pregnancy

Why parents are choosing to have their baby shower after the birth of their baby instead.

Ah, baby showers.

Nothing says “Please celebrate my the impending birth of my child with me” like a cake made of disposable nappies, and grown-ups drinking champagne from a baby bottle – right?
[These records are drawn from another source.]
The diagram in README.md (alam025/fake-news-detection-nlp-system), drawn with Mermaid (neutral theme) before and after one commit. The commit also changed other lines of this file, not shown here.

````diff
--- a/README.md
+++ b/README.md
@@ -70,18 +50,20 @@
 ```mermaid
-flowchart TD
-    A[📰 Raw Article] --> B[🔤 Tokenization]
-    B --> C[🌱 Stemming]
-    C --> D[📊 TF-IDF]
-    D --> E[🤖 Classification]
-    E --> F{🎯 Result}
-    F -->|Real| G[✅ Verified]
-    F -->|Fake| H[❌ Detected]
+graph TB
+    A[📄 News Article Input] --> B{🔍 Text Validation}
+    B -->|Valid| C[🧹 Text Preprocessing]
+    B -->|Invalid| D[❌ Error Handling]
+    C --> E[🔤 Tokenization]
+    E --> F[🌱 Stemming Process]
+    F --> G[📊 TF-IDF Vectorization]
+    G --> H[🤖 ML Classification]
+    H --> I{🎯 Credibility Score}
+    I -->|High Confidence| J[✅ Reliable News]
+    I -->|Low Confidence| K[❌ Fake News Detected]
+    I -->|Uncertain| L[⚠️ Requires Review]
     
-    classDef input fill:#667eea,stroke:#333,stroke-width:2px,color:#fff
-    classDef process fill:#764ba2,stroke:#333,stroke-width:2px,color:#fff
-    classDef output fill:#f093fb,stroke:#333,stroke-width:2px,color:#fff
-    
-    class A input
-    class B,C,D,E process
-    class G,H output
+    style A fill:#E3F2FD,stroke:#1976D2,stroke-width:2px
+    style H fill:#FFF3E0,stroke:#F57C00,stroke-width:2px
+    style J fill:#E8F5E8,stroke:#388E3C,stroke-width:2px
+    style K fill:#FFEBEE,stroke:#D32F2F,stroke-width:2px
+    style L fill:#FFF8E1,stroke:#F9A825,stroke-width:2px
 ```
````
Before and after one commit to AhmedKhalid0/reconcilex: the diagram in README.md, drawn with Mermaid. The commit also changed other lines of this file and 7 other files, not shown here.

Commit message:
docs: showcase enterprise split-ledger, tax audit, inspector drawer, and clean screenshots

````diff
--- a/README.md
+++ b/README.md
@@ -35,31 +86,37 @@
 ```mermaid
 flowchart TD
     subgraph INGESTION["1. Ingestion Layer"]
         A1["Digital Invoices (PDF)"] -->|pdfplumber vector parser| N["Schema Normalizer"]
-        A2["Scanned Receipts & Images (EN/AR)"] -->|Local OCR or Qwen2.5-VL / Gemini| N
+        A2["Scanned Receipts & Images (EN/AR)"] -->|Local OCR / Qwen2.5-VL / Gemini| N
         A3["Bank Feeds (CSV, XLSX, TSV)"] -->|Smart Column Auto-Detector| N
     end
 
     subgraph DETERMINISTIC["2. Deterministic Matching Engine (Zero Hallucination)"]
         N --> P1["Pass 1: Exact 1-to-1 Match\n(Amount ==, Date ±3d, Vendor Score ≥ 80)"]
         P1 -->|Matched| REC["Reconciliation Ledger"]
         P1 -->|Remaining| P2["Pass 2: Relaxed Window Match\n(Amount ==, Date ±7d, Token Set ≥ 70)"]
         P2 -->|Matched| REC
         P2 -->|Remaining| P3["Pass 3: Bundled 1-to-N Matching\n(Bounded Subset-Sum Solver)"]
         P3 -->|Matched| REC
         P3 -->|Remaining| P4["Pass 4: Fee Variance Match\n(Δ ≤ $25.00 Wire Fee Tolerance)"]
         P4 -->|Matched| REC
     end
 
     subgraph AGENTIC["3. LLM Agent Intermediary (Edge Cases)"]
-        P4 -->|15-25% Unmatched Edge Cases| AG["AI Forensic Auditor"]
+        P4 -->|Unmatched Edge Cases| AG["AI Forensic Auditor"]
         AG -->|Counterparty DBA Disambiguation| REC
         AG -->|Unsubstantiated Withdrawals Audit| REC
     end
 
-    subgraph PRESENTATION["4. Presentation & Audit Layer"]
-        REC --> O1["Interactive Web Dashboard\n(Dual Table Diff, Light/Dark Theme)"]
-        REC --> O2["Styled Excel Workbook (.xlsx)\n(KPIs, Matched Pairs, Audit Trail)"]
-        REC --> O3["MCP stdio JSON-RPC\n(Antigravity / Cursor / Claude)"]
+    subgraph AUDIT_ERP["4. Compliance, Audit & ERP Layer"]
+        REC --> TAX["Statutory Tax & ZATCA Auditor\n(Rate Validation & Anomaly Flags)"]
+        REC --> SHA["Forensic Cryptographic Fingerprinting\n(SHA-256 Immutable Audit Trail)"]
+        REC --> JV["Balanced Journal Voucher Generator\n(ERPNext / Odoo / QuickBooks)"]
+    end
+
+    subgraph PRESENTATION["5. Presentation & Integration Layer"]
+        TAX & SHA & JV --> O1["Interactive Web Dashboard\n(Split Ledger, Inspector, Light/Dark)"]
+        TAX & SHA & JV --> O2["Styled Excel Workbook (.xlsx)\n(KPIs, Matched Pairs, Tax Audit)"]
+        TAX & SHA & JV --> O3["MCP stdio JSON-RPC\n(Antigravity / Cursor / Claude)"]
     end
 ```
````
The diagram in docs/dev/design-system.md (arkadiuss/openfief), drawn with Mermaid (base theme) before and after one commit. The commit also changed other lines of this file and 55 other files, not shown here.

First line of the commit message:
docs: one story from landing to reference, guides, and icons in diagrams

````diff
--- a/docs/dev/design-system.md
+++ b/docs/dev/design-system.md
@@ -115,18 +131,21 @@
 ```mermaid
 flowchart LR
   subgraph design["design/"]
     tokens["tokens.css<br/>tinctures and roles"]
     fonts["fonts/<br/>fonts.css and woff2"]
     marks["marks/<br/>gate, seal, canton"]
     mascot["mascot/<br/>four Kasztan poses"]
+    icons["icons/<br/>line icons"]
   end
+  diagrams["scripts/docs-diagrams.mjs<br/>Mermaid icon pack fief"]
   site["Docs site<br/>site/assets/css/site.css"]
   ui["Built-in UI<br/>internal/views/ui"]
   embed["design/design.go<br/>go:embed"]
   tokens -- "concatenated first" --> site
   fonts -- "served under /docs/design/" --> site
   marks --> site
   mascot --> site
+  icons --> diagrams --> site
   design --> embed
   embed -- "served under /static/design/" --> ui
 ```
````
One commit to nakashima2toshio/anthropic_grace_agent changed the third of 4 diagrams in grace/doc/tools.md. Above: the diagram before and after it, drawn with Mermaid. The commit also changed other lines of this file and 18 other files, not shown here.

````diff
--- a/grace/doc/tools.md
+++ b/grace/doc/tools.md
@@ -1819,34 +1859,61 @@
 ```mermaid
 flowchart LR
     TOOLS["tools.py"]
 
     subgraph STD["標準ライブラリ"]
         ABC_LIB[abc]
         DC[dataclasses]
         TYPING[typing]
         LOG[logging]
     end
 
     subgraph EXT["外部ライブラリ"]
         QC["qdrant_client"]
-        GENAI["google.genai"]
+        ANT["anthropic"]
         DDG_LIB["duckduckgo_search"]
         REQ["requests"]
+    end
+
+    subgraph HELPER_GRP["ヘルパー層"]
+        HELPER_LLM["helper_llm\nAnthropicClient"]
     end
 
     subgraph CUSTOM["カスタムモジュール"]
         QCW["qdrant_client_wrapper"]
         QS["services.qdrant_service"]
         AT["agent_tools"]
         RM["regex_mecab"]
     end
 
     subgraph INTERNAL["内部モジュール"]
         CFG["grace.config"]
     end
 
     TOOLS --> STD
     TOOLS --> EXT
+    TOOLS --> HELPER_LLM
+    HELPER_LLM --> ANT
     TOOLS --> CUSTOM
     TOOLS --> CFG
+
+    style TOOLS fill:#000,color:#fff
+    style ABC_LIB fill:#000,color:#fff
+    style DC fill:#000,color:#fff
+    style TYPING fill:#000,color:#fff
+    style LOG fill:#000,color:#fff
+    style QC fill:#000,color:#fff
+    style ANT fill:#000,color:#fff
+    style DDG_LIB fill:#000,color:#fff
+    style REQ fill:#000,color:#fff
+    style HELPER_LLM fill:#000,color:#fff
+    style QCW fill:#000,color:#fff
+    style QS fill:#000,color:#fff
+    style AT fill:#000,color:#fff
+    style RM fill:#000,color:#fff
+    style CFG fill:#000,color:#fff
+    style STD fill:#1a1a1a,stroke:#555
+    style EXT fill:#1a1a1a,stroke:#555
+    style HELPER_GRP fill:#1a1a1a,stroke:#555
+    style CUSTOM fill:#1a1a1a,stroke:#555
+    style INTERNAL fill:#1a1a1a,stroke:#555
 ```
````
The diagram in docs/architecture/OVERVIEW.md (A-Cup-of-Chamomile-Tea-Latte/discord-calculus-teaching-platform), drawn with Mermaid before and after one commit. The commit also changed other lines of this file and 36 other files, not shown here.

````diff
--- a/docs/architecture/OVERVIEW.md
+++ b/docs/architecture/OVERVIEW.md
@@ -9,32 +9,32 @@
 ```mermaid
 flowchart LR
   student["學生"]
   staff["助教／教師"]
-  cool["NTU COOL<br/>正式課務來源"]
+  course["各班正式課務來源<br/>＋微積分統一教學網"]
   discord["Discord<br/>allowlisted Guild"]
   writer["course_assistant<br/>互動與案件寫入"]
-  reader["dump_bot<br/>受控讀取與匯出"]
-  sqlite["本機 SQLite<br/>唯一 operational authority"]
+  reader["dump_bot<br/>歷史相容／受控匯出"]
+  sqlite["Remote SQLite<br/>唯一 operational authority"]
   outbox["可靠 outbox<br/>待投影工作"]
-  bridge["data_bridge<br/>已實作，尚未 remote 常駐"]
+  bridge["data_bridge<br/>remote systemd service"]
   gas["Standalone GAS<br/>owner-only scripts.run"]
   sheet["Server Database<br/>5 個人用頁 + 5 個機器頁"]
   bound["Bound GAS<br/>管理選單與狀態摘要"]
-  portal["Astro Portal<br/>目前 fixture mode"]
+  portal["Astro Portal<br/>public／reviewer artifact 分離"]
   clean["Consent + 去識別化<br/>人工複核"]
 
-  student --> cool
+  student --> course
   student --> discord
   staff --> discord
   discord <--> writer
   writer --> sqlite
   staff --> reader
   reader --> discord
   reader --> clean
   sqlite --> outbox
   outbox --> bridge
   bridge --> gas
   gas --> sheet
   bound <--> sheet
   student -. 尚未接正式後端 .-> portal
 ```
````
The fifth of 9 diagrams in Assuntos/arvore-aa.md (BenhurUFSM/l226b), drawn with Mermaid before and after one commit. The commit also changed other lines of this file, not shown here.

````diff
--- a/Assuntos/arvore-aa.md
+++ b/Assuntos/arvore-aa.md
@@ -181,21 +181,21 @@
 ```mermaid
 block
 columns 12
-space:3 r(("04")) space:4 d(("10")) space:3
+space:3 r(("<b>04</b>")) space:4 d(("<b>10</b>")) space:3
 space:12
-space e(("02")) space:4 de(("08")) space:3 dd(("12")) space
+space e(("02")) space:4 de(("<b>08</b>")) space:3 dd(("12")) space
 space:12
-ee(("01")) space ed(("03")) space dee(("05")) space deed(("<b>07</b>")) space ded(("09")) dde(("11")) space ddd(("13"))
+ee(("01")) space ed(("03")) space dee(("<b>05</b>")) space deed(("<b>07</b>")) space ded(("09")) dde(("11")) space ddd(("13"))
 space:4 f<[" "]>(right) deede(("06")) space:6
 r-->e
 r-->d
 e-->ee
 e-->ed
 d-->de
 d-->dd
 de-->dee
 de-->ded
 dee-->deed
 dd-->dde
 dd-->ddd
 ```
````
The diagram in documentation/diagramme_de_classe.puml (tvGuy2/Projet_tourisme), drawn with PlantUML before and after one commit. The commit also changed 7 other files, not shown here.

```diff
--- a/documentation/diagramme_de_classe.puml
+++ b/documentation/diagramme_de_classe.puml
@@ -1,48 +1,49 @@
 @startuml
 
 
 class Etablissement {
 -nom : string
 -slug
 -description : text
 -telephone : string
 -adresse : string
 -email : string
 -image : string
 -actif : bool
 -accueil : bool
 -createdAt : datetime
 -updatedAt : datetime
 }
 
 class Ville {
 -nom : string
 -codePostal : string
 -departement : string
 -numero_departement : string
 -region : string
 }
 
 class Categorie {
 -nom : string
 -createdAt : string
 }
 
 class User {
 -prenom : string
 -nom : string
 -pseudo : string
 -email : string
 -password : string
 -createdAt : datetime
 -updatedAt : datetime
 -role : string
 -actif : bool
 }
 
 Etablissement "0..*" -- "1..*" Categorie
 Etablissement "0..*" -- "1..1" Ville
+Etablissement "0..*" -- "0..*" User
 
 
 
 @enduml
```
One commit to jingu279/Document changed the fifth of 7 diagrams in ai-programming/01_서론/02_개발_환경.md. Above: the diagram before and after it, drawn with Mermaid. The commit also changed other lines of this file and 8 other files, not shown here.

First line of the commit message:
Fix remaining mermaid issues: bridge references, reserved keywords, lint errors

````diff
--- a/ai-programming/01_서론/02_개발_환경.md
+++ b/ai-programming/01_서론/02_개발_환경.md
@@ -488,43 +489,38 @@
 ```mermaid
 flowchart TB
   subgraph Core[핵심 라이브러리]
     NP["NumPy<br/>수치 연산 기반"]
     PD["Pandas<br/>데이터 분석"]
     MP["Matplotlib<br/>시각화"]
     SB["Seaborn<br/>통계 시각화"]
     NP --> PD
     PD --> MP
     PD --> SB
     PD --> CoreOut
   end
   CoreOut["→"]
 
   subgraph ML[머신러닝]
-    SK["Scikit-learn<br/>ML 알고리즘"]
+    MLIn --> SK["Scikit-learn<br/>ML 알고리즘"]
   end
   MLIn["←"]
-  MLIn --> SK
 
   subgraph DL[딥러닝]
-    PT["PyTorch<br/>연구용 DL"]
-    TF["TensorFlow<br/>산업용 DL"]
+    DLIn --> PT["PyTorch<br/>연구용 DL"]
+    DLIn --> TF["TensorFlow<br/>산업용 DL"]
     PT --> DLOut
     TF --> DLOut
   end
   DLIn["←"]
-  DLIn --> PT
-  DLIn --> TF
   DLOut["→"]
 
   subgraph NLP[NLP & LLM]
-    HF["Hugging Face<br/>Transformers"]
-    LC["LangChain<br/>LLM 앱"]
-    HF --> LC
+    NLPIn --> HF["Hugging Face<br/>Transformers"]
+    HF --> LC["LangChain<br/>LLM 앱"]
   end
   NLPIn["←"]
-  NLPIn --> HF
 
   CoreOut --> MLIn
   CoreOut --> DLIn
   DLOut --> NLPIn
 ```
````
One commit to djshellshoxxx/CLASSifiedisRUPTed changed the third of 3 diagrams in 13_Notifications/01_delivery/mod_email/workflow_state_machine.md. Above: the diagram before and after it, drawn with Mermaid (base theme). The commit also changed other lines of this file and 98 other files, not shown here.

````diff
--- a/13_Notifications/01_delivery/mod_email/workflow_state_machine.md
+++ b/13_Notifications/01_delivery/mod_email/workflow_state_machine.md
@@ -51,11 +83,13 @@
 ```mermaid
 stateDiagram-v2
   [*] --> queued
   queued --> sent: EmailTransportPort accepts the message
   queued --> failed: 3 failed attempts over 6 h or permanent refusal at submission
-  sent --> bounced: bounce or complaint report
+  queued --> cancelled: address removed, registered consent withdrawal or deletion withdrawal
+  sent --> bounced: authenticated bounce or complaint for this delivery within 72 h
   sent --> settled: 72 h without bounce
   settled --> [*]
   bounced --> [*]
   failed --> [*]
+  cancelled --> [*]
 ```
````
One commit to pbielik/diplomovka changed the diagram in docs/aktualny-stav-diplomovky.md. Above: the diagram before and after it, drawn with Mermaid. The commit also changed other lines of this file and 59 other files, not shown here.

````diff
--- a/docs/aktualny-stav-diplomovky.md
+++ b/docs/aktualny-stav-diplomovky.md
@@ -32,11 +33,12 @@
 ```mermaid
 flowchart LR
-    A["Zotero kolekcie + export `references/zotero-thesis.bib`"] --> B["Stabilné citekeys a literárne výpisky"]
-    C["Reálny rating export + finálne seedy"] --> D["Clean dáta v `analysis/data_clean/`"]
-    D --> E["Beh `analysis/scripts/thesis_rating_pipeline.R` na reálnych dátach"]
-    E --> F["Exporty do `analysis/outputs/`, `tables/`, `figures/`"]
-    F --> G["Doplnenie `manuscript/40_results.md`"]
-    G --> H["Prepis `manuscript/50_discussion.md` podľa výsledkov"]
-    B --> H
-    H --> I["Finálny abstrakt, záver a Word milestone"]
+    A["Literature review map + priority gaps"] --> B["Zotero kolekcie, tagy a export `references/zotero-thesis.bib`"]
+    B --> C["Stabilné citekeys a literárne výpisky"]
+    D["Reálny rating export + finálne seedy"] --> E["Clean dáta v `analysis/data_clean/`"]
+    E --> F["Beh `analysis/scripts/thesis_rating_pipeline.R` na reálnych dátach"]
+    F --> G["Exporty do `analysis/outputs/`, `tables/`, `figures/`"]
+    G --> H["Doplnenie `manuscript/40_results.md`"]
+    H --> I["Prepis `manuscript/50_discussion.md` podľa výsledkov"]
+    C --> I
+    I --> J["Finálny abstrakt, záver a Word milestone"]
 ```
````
Which is why the traditional baby shower isn’t as common anymore. These days, you’re just as likely to attend drinks at a pub (with partners included) to celebrate an expectant mum, than you are to go to an all-girls afternoon tea that’s serving Virgin Mary mocktails.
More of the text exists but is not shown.